It is not a good thing to be a female there. It takes a novelistic approach, focusing on characters and the daily issues that they face. Contudo, a lei familiar prevalece. View all 4 comments. Not long back from Pakistan and it was the perfect time to read this. Jan 28, Margitte rated it it was ok Shelves: Coming from a liberal Norwegian society, and being a young journalist, it is expected that the book will be written from a pessimistic, typical journalistic point of view.
In fact, I struggled to get into this ‘novel’ – for nothing in the book presented any characteristics expected of a novel. There was no story line at all to begin with. But it was a best seller. Ya well no fine! It was obviously a best seller for reasons beyond my understanding, but as a novel, or well-written one? The question remains though: Ell was it promoted and sold as a novel? It is an expanded set of articles dare it be called essays? It wasn’t a story.
It was a bundle of interviews with all the characters blanketed by a liberal, inexperienced viewpoint from observing filth, poverty, oppression, cruelty, and whatever adjectives or synonyms for it could be found in a journalist’s vocabulary. Neither the male, nor the female interviewees were good people, according to the interpretation of their family life by the author.
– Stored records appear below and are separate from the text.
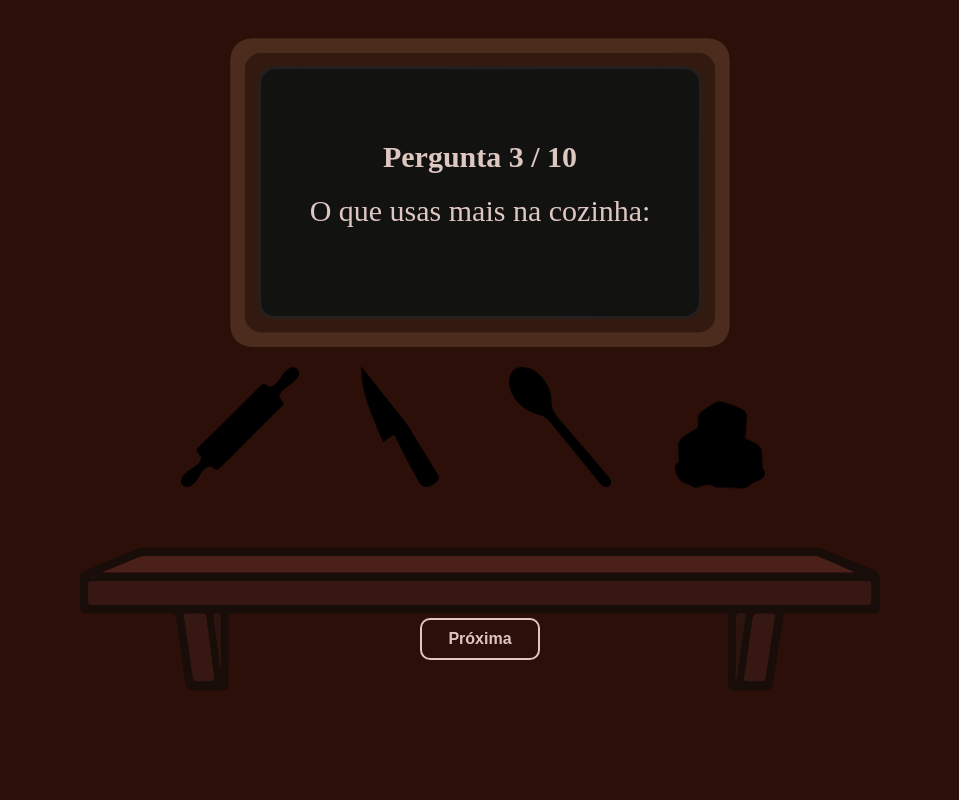
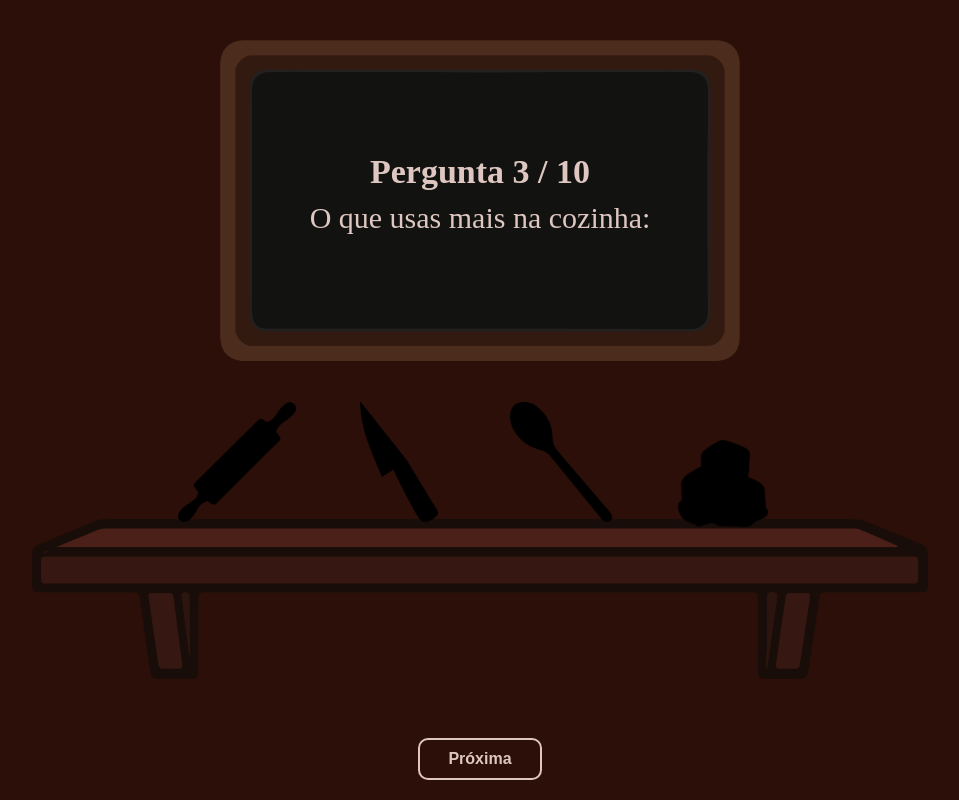
Before and after one commit to Lauraffreire/Lamb-to-the-Slaughter, a website: page pergunta3.html in a window 1280 px wide. Shown: the whole page, without its empty margins (160-1119 px from the left). Drawn offline with Linux system fonts and the light colour scheme; a web font is replaced by a local one.

Commit message:
pergunta3

```diff
--- a/css/3.css
+++ b/css/3.css
@@ -1,12 +1,16 @@
-@font-face{
+/* ================= FONTES ================= */
+
+@font-face {
     font-family: 'Caveat';
-    src: url(.../fonts/Caveat/Caveat-VariableFont_wght);
+    src: url('../fonts/Caveat/Caveat-VariableFont_wght.ttf');
 }
 
-@font-face{
+@font-face {
     font-family: 'Montserrat';
-    src: url(.../fonts/Montserrat/Montserrat-VariableFont_wght);
+    src: url('../fonts/Montserrat/Montserrat-VariableFont_wght.ttf');
 }
+
+/* ================= RESET ================= */
 
 * {
     margin: 0;
@@ -14,83 +18,112 @@
     box-sizing: border-box;
 }
 
+/* ================= BODY ================= */
+
 body {
     background-color: #2b0f08;
-    color: #222;
-    padding: 0;
+    color: #dec7c1;
+    font-family: "Montserrat", sans-serif;
+
+    height: 100vh;
+    overflow: hidden; /* impede scroll */
 }
 
-.img-fundo {
-    position: fixed;
-    top: 72%;
-    left: 50%;
-    transform: translate(-50%, -20%);
-    width: 800px;
-    height: auto;
-    z-index: 1;
-    pointer-events: none;
+/* ================= CONTEÚDO GERAL ================= */
+
+.conteudo {
+    position: relative;
+    width: 100%;
+    max-width: 1100px;
+    height: 100vh;
+
+    margin: 0 auto;
+    display: flex;
+    flex-direction: column;
+    align-items: center;
+
+    text-align: center;
 }
 
-.main-wrapper {
-    min-height: 90vh;
-    display: flex;
-    align-items: center;
-    justify-content: center;
-}
-
-.title-center {
-    font-size: 30px;
-    color: #dec7c1;
-    text-align: center;
-    margin-top: 140px;
-    margin-bottom: 20px;
-    font-family: "Caveat";
-}
-
-.question-text {
-    color: #dec7c1;
-    font-size: 30px;
-    font-family: "Caveat";
-}
+/* ================= QUADRO ================= */
 
 .quadro-container {
-    width: 100%;
-    display: flex;
-    justify-content: center;
-    margin-top: -190px;
-    margin-bottom: -20px;
-    z-index: -1;
     position: relative;
+    margin-top: 40px;
+    margin-bottom: 20px;
 }
 
 .quadro-img {
-    width:500px;
+    width: clamp(320px, 50vw, 520px);
     height: auto;
     display: block;
 }
 
-.conteudo {
-    position: relative;
-    z-index: 5;
-    width: 100%;
-    max-width: 1000px;
-    margin: 0 auto;
+/* TEXTO SOBRE O QUADRO */
+
+.quadro-texto {
+    position: absolute;
+    top: 48%;
+    left: 50%;
+    transform: translate(-50%, -50%);
+
+    width: 75%;
     text-align: center;
-    color: #000;
+    pointer-events: none;
 }
 
-.objetos-container {
-    display: flex;
-    justify-content: center;
-    gap: 40px;
-    margin-top: 40px;
-    margin-bottom:70px;
-    position: relative;
-    z-index: 10;
+.title-center {
+    font-family: "Caveat";
+    font-size: clamp(26px, 3vw, 34px);
+    margin-bottom: 10px;
 }
 
+.question-text {
+    font-family: "Caveat";
+    font-size: clamp(22px, 2.8vw, 30px);
+}
+
+/* ================= COZINHA ================= */
+
+.cozinha-wrapper {
+    position: relative;
+    width: 100%;
+    max-width: 1100px;
+    flex: 1;
+
+    display: flex;
+    align-items: center;
+    justify-content: center;
+
+    transform: translateY(8vh); /* ↓ baixa a prateleira */
+}
+
+
+/* PRATELEIRA */
+
+.img-fundo {
+    width: clamp(600px, 70vw, 900px);
+    height: auto;
+    pointer-events: none;
+    z-index: 1;
+}
+
+/* OBJETOS NA PRATELEIRA */
+
+.objetos-container {
+    position: absolute;
+    bottom: 75%;
+
+    display: flex;
+    gap: clamp(18px, 4vw, 42px);
+
+    z-index: 2;
+}
+
+/* ================= OBJETOS ================= */
+
 .obj {
-    width: min(120px, 22vw);
+    width: clamp(80px, 10vw, 120px);
     aspect-ratio: 1 / 1;
     position: relative;
     cursor: pointer;
@@ -100,69 +133,78 @@ body {
     width: 100%;
     height: 100%;
     object-fit: contain;
+
     position: absolute;
     top: 0;
     left: 0;
-    transition: 0.3s ease;
+
+    transition: opacity 0.25s ease;
 }
 
+/* gelo mais baixo */
+
 .obj.gelo {
-    transform: scale(0.75) translateY(24px);
+    transform: translateY(18%) scale(0.75);
 }
 
-.obj .cor { opacity: 0; }
-.obj.ativo .cor { opacity: 1; }
-.obj.ativo .sombra { opacity: 0; }
+/* estados */
+
+.obj .cor {
+    opacity: 0;
+}
+
+.obj.ativo .cor {
+    opacity: 1;
+}
+
+.obj.ativo .sombra {
+    opacity: 0;
+}
+
+/* ================= TEXTO DA SELEÇÃO ================= */
 
 .descricao-selecao {
-    font-family: "Montserrat";
-    color: #dec7c1;
-    text-align: center;
-    margin-top: 5px;
-    margin-bottom: 30px;
+    min-height: 26px;
     font-size: 0.9rem;
-    min-height: 26px;
+    margin: 10px 0 14px;
 }
 
+/* ================= BOTÃO ================= */
+
 .button-row {
-    display: flex;
-    justify-content: center;
-    margin-top: 35px;
-    font-family: "Montserrat", sans-serif;
-
+    margin-bottom: 20px;
 }
 
 .btn {
-    background-color: transparent;
+    background: transparent;
+    border: 2px solid #dec7c1;
     color: #dec7c1;
-    border: 2px solid #dec7c1;
+
     border-radius: 10px;
-    padding: 10px 26px;
+    padding: 10px 28px;
+
     font-size: 1rem;
     font-weight: bold;
     cursor: pointer;
-    transition: 0.2s;
+
+    transition: opacity 0.2s ease;
 }
 
 .btn:hover {
-    opacity: 0.5;
+    opacity: 0.6;
 }
 
-.scale-wrapper {
-    width: 100%;
-    transform-origin: top center;
-    position: relative;
-}
-
-.page-scale {
-    position: relative;
-    width: 100%;
-    transform-origin: top center;
-    transition: 0.3s ease;
-}
+/* ================= RADIOS ================= */
 
 input[type="radio"] {
     display: none !important;
     appearance: none !important;
-    -webkit-appearance: none !important;
 }
+
+/* ================= AJUSTES EXTRA ================= */
+
+@media (max-width: 950px) {
+    .objetos-container {
+        bottom: 65%;
+    }
+}
--- a/pergunta3.html
+++ b/pergunta3.html
@@ -3,68 +3,112 @@
 <head>
     <meta charset="UTF-8">
     <title>Pergunta 3</title>
+
+    <!-- CSS -->
     <link rel="stylesheet" href="css/3.css">
+    <link rel="stylesheet" href="css/warning.css">
+
+    <!-- JS -->
     <script src="js/script.js" defer></script>
     <script src="js/3.js" defer></script>
-    <link rel="stylesheet" href="css/warning.css">
     <script src="js/warning.js" defer></script>
 </head>
 
 <body>
 
+<!-- WARNING PARA ECRÃS PEQUENOS -->
 <div class="screen-warning" aria-live="polite">
     <div class="screen-warning__content">
-
         <img
             src="img/logo.png"
             alt="Logo"
             class="screen-warning__logo"
         >
-
         <p class="screen-warning__text">
             É necessário um ecrã maior para visualizar este website.
+        </p>
+    </div>
+</div>
+
+<!-- CONTEÚDO PRINCIPAL -->
+<div class="conteudo">
+
+    <!-- QUADRO COM TEXTO POR CIMA -->
+    <div class="quadro-container">
+
+        <!-- IMAGEM DO QUADRO -->
+        <img
+            src="img/quadro.png"
+            alt="quadro"
+            class="quadro-img"
+        >
+
+        <!-- TEXTO EM CIMA DO QUADRO -->
+        <div class="quadro-texto">
+
+            <h2 class="title-center">
+                Pergunta 3 / 10
+            </h2>
+
+            <p class="question-text">
+                O que usas mais na cozinha:
             </p>
 
         </div>
     </div>
-    <img src="img/fundocozinha.png" alt="prateleira" class="img-fundo">
 
-<div class="conteudo">
+    <!-- COZINHA: PRATELEIRA + OBJETOS -->
+    <div class="cozinha-wrapper">
 
-    <h2 class="title-center">Pergunta 3 / 10</h2>
-    <p class="question-text">O que usas mais na cozinha:</p>
+        <!-- PRATELEIRA -->
+        <img
+            src="img/fundocozinha.png"
+            alt="prateleira"
+            class="img-fundo"
+        >
 
-    <div class="quadro-container">
-        <img src="img/quadro.png" alt="quadro" class="quadro-img">
-    </div>
-
-
+        <!-- OBJETOS -->
         <div class="objetos-container">
 
-        <div class="obj" data-value="3" data-text="Um rolo da massa." data-radio="q3-rolo">
+            <div class="obj"
+                 data-value="3"
+                 data-text="Um rolo da massa."
+                 data-radio="q3-rolo">
                 <img src="img/rolo sombra.png" class="sombra">
                 <img src="img/rolo.png" class="cor">
             </div>
 
-        <div class="obj" data-value="9" data-text="Um bom conjunto de facas afiadas." data-radio="q3-faca">
+            <div class="obj"
+                 data-value="9"
+                 data-text="Um bom conjunto de facas afiadas."
+                 data-radio="q3-faca">
                 <img src="img/faca sombra.png" class="sombra">
                 <img src="img/faca.png" class="cor">
             </div>
 
-        <div class="obj" data-value="0" data-text="Uma colher de pau." data-radio="q3-colher">
+            <div class="obj"
+                 data-value="0"
+                 data-text="Uma colher de pau."
+                 data-radio="q3-colher">
                 <img src="img/colher sombra.png" class="sombra">
                 <img src="img/colher.png" class="cor">
             </div>
 
-        <div class="obj gelo" data-value="10" data-text="Comida congelada, porque sou prático/a e não tenho tempo." data-radio="q3-gelo">
+            <div class="obj gelo"
+                 data-value="10"
+                 data-text="Comida congelada, porque sou prático/a e não tenho tempo."
+                 data-radio="q3-gelo">
                 <img src="img/gelo sombra.png" class="sombra">
                 <img src="img/gelo.png" class="cor">
             </div>
 
         </div>
+    </div>
 
+    <!-- TEXTO DA SELEÇÃO -->
     <p class="descricao-selecao"></p>
 
+    <!-- RADIOS OCULTOS -->
     <div class="radios-ocultos">
         <input type="radio" name="q3" id="q3-rolo" value="3">
         <input type="radio" name="q3" id="q3-faca" value="9">
@@ -72,8 +116,11 @@
         <input type="radio" name="q3" id="q3-gelo" value="10">
     </div>
 
+    <!-- BOTÃO -->
     <div class="button-row">
-        <button class="btn" type="button"
+        <button
+            class="btn"
+            type="button"
             onclick="nextQuestion('q3','pergunta4.html')">
             Próxima
         </button>
@@ -82,6 +129,4 @@
 </div>
 
 </body>
-
-
 </html>
```
Also changed, not shown: index.html (+1 -1 lines). Lines whose indentation alone changed are shown as unchanged.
After all, I wanted to finish the book, right!? In retrospect I am more annoyed with myself for wasting valuable time and energy in allowing it kabil happen!
Compared to “A Thousand Splendid Suns” written by Khaled Hosseini, this was a memoir, an optimistic attempt by a writer to cross the bridge between being an investigative journalist to novelist and just not succeeding very well. It is not a type of biography either, and not even remotely on par with a real novelist such as Hosseini, who wrote from within his own community to start off with.
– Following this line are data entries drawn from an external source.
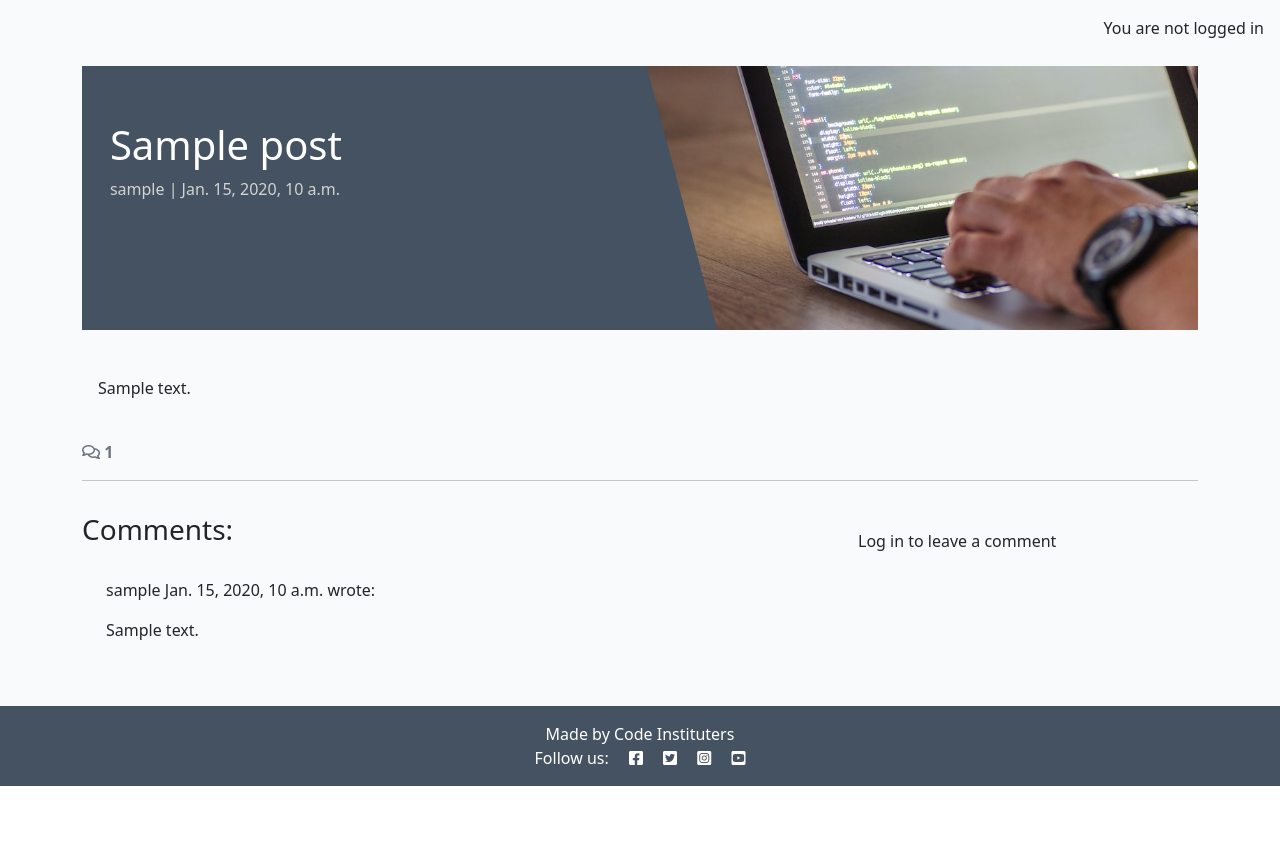
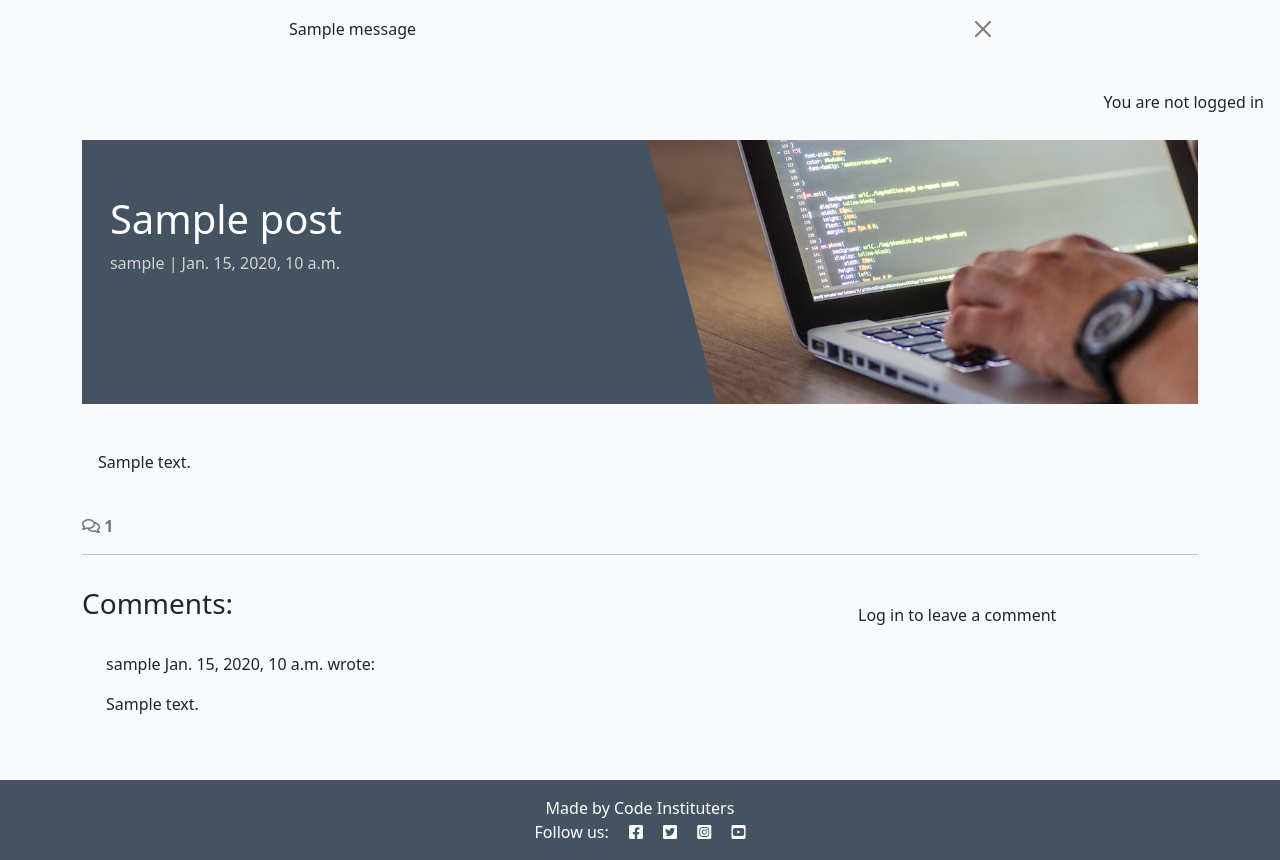
Before and after one commit to kctffs/django-blog-rerun, a Django app: a page that uses templates/base.html in a window 1280 px wide. Shown: the part 60-920 px from the top of the page. Before the commit the page ends 846 px from the top, so only its background shows below. Run offline with Django 4.2, Linux system fonts and the light colour scheme; tables that the repository leaves empty hold one stand-in row (values such as "Sample post"); one stand-in notice (Sample message) is shown; some libraries are stand-ins or nearby versions.

Commit message:
displaying a confirmation message

```diff
--- a/blog/views.py
+++ b/blog/views.py
@@ -1,5 +1,6 @@
 from django.shortcuts import render, get_object_or_404
 from django.views import generic
+from django.contrib import messages
 from .models import Post
 from .forms import CommentForm
 
@@ -28,6 +29,17 @@
     comments = post.comments.all().order_by("-created_on")
     comment_count = post.comments.filter(approved=True).count()
     comment_form = CommentForm()
+    if request.method == "POST":
+        comment_form = CommentForm(data=request.POST)
+        if comment_form.is_valid():
+            comment = comment_form.save(commit=False)
+            comment.author = request.user
+            comment.post = post
+            comment.save()
+            messages.add_message(
+                request, messages.SUCCESS,
+                'Comment submitted and awaiting approval'
+    )
 
     return render(
     request,
--- a/templates/base.html
+++ b/templates/base.html
@@ -71,6 +71,19 @@
             </div>
         </div>
     </nav>
+    <!-- displaying Django messages -->
+    <div class="container">
+        <div class="row">
+            <div class="col-md-8 offset-md-2">
+                {% for message in messages %}
+                <div class="alert {{ message.tags }} alert-dismissible fade show" id="msg" role="alert">
+                    {{ message | safe }}
+                    <button type="button" class="btn-close" data-bs-dismiss="alert" aria-label="Close"></button>
+                </div>
+                {% endfor %}
+            </div>
+        </div>
+    </div>
 
     <main class="flex-shrink-0 main-bg">
         {% if user.is_authenticated %}
```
But okay, so it wasn’t a novel, so let me at least credit the author for her effort: It is an in-depth look at the typical Afghan family experiencing and surviving different occupations of their country. The fact that she stayed three months with Sultan, the book seller, and his extended family, allowed her insight into their lives that is not showered upon many westerners.
Although she is not present in the book, the situation is presented from her viewpoint. It is splashed all over the book. Her observations are detailed. The book highlights the effect of suppression on human lives. In this case, kabuul of choice for the men, mostly,was taken away first by the Communists, then Mujahedeen and lastly the Taliban.
Women never had any freedom neither choice anyway. The impact on the people is enormous as far as restructuring their lives is concerned. But if I really want to know what is happening now, I will have to consult the internet and the Al Jazeera news channel.
It will be an extension of this book. An investigative journalistic report. I did endure until the last full stop. So you wonder libgero the book ends? Well, what do you expect?! It is always a matter of choice if you want to find out. Expectations differ from person to person, after all.
I will respect your point of view no matter what. I apologize for pushing my annoyance down your throat in case you have opted to read to this point ; View all 24 comments.
Oct 16, Gary rated it it was amazing. Asne Seirstadt writes an honest and candid account of her four months of life with an Afghan family, following the fall of the Taliban and the end of the reign of terror they subjected the Afghan people to. She spent these months with the family of Sultan Khan who- for twenty years-defied the tyranny of the Communists and then the Taliban by selling books on the black market because the tyrants did not allow books except those which subscribed to their narrow kbaul and sick ideas.